Advice Column

Ask Lisa

Have a personal question you'd like to ask Lisa?


Ask away!

Fill out a short form and Lisa will get back to you with her answers.


Lisa Zamparo

I’m a Chartered Professional Accountant (CPA), business coach and personal finance expert in Toronto who can help you make intentional decisions with your money. My personalized approach to financial planning can help you achieve your goals by aligning your spending with your priorities.

Ask Lisa

Needs Some Education

My partner and I opened up an RESP when each of our three children were born – we set up small monthly contributions and haven’t thought much about it since. There was no strategy or plan behind what we did, we just knew RESPs were good for education savings but truth be told, I don’t really understand how they work or if they were the right choice. For example, what happens when I start to withdraw money? And are there strategies I should know about to make the most of the RESP?

Now, 12 years later, in the beginning of another school year, these questions are top of mind. Post-secondary education seems that much closer, and I’m worried we won’t have enough savings to cover the costs of schooling. My parents paid for my school expenses so I never had student loans or had to worry about how much it cost. They’ve offered to help with our children’s education costs which takes a weight off my shoulders, but I can’t help but feel like my partner and I should’ve been able to plan for this ourselves. I’m feeling really disappointed in myself to be in this position – that I haven’t prioritized saving the way my parents did. I used to think they needed to lighten up and have more fun with their money… but I’m starting to see it differently.
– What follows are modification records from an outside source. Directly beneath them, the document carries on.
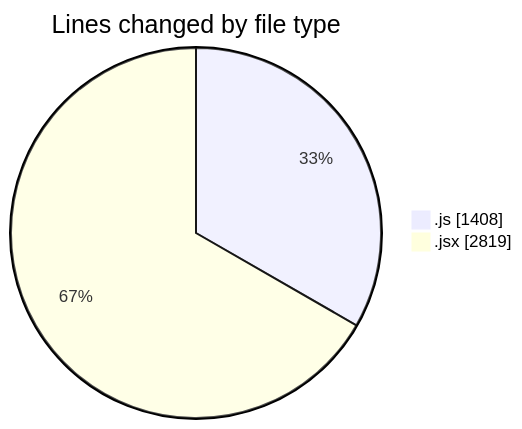
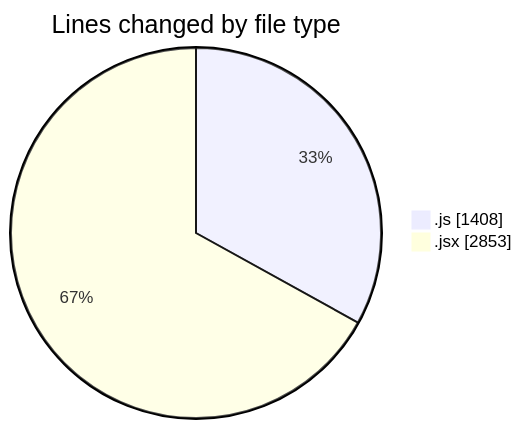
One commit to nxtqubesakshisongat/code-tracking changed the first of 2 diagrams in 2025-09-19/nxtqube_webapp/README.md. Above: the diagram before and after it, drawn with Mermaid. The commit also changed other lines of this file and 1 other file, not shown here.

````diff
--- a/2025-09-19/nxtqube_webapp/README.md
+++ b/2025-09-19/nxtqube_webapp/README.md
@@ -24,6 +24,6 @@
 ```mermaid
 pie showData
 title Lines changed by file type
 ".js" : 1408
-".jsx" : 2819
+".jsx" : 2853
 ```
````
What advice would you give to someone in my situation? How can I best prepare for these looming expenses, and how can I set my children up to have better savings habits than myself?

Aspiring Saver Buried in Debt

For most of my adult life, I’ve been buried in debt – student loan debt, personal lines of credit and credit card debt. I didn’t grow up in a financially supportive family and have been on my own since moving out at 16. I’ve been working full time in a variety of different jobs since then, and I paid my way through college by working full time while studying.

Although I’ve always tried to stick to a budget, several setbacks and “reckless” spending (i.e. more than a few shopping sprees) have led me to my current situation – over $60,000 in debt before the age of 30 and no real savings.

I’ve consolidated my debt in the past few years and have started to aggressively pay it down now that I’ve advanced in my career and am making a decent salary. However, I’m not sure how to go about saving (and eventually investing) while I am still in so much debt. I want to do both, but does it make sense to start saving when interest is still accumulating on my debt? Is it better to do one at a time or do both at the same time?

Aware and Awake

I’m in my mid-50s with two teenage daughters and a start-up catering business. Last year, my husband and I decided to get a divorce. During our marriage, I was a stay-at-home mom and managed our day-to-day expenses. But when all the paperwork started to come out through the divorce proceedings, I found out that he had been taking money out against our credit card at 21% interest and that he had refinanced our mortgage to buy stocks. When I realized how much debt we had, the feeling was indescribable. I can remember all the times I signed documents and thought nothing of it; I completely trusted his judgement.

To be fair, he has been very generous with our children. So, as we figure out what’s fair money-wise between us, I do not need to worry about their future. Initially, it was a real concern for me as my eldest doesn’t have great spending habits and my youngest still lives at home. Because my children are taken care of, I’ve recently had the time and energy to focus on understanding financial statements, investments, and properties. I think I’m heading in a good direction.

My question is, how do I make sure I’m financially secure? At this point, I think I’d have to go back to an entry level position since I’ve been out of the workforce for over 21 years (even though I have an economics degree). Although I have my amateur catering business, I’m not sure I can rely on it for a steady source of income. I’m counting on the return I can make from investing my settlement fund as well as using some of it to buy a rental property down south. But will that be enough?